- ¾ cup dates, pitted and soaked in hot water to soften ten minutes
- ¼ cup tomato paste
- ½ cup rice vinegar
- ½ cup pineapple
- ⅓ cup low-sodium soy sauce
- Vegetable broth or stock
- Combine all ingredients except for broth in a food processor or high speed blender. Process until smooth. Add broth as needed to reach desired consistency. Add to your favorite stir-fried vegetables.
This sort-of theme of “it’s all about the dressing” is getting a little tired. Maybe that’s why I’ve been so reluctant to put up this short post. Or maybe I’ve just been waiting for a lightning bolt of whimsy to supply me with something inspired to say.
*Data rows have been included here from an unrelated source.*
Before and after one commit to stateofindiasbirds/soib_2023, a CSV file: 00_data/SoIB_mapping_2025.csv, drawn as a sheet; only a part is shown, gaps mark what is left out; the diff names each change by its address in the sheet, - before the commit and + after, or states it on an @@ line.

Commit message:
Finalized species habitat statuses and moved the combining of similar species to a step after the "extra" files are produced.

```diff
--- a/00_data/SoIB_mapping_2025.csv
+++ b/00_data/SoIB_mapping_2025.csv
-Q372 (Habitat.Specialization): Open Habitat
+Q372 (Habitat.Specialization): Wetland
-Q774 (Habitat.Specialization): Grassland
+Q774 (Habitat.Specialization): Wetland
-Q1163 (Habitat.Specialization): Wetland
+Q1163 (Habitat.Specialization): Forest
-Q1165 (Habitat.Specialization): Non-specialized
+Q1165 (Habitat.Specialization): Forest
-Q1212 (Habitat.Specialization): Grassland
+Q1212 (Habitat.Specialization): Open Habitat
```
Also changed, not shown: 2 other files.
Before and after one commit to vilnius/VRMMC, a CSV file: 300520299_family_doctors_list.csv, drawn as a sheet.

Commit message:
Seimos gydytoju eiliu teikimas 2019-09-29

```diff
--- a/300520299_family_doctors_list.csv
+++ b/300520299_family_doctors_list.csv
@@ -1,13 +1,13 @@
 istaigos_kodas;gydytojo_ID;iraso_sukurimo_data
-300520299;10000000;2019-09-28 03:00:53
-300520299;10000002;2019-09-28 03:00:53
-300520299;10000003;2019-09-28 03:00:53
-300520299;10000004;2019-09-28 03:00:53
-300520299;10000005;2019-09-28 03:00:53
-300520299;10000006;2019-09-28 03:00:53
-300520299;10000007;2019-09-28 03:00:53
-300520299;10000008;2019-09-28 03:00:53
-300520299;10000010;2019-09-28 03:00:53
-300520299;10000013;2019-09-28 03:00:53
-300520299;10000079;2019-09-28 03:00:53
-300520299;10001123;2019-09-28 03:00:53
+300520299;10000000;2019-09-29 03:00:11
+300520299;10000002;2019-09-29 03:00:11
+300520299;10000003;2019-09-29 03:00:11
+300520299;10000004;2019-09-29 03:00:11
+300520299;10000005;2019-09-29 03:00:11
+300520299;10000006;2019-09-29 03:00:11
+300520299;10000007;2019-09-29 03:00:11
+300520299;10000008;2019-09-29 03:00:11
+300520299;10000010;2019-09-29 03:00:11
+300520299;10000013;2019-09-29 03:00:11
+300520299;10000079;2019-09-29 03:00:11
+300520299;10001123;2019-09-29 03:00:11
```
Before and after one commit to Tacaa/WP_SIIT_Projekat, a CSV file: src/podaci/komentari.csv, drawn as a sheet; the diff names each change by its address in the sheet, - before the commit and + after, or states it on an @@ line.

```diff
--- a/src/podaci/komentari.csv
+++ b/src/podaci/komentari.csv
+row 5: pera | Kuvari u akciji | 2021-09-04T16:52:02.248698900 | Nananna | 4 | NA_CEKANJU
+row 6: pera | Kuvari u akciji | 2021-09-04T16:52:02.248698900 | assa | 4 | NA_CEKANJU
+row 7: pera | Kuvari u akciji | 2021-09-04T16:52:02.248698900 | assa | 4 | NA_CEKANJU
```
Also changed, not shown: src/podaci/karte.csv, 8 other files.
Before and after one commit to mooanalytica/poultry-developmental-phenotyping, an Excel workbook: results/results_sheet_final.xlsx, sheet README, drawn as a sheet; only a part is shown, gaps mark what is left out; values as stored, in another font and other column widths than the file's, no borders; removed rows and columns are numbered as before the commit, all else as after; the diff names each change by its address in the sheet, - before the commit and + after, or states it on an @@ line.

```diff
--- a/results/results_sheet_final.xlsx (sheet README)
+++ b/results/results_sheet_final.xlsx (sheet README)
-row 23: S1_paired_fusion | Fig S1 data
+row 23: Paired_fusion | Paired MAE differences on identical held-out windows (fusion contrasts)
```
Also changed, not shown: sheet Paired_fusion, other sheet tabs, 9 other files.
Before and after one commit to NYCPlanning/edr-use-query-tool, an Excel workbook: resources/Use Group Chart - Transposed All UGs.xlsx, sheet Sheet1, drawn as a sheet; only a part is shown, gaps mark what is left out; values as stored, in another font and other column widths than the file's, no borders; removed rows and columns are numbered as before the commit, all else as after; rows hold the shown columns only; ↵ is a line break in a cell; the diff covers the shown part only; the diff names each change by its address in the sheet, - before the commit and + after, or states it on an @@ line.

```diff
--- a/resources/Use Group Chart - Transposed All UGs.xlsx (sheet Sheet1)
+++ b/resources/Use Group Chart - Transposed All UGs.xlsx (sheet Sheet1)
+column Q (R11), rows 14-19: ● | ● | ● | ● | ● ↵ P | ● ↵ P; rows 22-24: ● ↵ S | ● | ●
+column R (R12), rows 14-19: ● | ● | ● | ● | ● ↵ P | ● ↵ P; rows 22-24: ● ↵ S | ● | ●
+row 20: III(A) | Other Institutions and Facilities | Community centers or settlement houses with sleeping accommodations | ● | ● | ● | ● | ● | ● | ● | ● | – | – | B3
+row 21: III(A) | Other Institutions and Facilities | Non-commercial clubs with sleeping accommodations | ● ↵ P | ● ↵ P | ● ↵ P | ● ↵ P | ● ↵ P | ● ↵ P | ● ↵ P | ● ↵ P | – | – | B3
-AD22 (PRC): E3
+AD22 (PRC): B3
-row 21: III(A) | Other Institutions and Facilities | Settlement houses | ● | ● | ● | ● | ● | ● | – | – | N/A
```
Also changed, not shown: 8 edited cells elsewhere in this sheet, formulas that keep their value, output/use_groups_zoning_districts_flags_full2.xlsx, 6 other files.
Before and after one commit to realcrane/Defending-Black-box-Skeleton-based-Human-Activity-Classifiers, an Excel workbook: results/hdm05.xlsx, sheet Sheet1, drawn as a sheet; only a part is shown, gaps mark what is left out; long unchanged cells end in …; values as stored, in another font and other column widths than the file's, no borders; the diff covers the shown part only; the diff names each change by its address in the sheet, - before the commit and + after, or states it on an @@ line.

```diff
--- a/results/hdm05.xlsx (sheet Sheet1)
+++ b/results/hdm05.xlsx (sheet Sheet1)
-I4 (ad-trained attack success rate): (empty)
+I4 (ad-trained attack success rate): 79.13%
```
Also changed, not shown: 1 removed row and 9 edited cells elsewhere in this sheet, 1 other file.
The truth is, I just wanted to share this “dressing” that’s not really dressing exactly and which was in itself rather inspiring. I discovered it recently when I had the happy chance to test some recipes for a local magazine, including a heaping bowl of fresh, crunchy deliciousness. Just 3 ingredients (carrot, not too much sesame oil and pickled ginger) plus water. I was awed by the power of its simplicity, delivering a punch of flavor that is at once sharp and cleansing. One bite and the taste bud nerve connection impishly sent my mind into overdrive trying to come up with a variety of ways to incorporate this exciting new “dressing” into meals just so I could post it on this blog to come back to in case I ever suffer mild amnesia and forget how easy it is.
OK, so “overdrive” was a little exaggerated. The brainstorming lasted about 5 minutes. But, five minutes fairly well spent, because Easy Carrot Ginger “Dressing” works very well with a light, fresh variation on traditional potato salad; it also fares well in veggie wraps, and is a nice tangy palate cleanser scraped from the bottom of the food processor, too. As long as you like pickled ginger–I do, so added more.
For no particular reason I’m hopeful that this dressing motif will be phasing itself out soon, though probably not for at least another week. There’s a saucy experiment I have in mind that I’m hoping will work out delectably this week. If you don’t see it within another two weeks, you’ll know it crashed in our kitchen (pssst…it’s sweet and sour). More soon. 🙂
- 1 ½ pounds small new potatoes
- 1 large carrot cut into chunks
- 1/4 cup pickled ginger
- 2 tablespoons sesame oil
- 1 cucumber, seeded and cut into chunks
- 1 cup snap peas, sliced thinly on the diagonal
- 3 spring onions, white and green parts, thinly sliced
- In a steamer set over boiling water steam the potatoes, covered, for 10 to 12 minutes, or until they are just tender, transfer them to a bowl, and let them cool to room temperature, then halve lengthwise (or quarter depending on size).
- In a food processor, pulse carrot, pickled ginger, oil, and ¼ cup water to create a chunky dressing.
- Combine potatoes, dressing, and vegetables in a large salad bowl. Serve room temperature or cold.